## TASK GOAL
The lines to copy are those in the records below that hold the word "README".

## AVAILABLE RECORDS

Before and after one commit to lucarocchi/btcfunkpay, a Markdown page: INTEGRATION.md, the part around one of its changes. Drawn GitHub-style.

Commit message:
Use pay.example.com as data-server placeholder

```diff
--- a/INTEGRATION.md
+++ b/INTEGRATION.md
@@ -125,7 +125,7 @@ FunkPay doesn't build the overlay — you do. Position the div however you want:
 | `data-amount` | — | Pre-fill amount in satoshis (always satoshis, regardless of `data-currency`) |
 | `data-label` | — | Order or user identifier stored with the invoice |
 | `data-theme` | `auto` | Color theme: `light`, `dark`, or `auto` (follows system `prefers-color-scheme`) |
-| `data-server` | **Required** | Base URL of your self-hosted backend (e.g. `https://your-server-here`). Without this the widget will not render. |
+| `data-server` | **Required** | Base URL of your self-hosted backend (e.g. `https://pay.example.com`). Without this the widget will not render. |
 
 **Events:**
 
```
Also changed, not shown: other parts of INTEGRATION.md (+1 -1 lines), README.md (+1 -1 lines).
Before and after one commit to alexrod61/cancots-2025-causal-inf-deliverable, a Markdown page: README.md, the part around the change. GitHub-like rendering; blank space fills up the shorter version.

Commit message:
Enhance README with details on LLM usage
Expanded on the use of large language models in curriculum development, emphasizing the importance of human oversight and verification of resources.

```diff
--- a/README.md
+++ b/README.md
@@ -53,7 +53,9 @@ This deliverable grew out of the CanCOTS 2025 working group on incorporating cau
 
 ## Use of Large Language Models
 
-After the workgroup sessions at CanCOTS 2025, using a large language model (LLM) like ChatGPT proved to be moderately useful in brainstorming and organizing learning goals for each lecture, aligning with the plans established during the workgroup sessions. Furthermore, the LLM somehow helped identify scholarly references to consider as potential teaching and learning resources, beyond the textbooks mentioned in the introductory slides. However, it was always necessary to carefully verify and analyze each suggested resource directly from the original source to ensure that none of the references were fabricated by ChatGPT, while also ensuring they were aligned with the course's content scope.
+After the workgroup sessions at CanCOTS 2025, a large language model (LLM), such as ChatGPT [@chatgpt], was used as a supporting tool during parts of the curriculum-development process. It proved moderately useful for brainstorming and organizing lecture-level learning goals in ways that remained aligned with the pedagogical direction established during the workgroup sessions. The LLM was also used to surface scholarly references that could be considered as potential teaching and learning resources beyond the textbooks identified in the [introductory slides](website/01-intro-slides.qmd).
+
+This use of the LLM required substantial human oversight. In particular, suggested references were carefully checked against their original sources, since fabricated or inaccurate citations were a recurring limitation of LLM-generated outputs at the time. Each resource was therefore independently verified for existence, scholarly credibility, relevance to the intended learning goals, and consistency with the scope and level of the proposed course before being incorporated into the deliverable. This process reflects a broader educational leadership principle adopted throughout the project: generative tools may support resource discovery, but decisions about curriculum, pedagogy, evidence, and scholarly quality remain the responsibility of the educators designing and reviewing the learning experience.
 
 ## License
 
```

## TASK OUTPUT
Also changed, not shown: other parts of INTEGRATION.md (+1 -1 lines), README.md (+1 -1 lines).
Before and after one commit to alexrod61/cancots-2025-causal-inf-deliverable, a Markdown page: README.md, the part around the change. GitHub-like rendering; blank space fills up the shorter version.
Enhance README with details on LLM usage
--- a/README.md
+++ b/README.md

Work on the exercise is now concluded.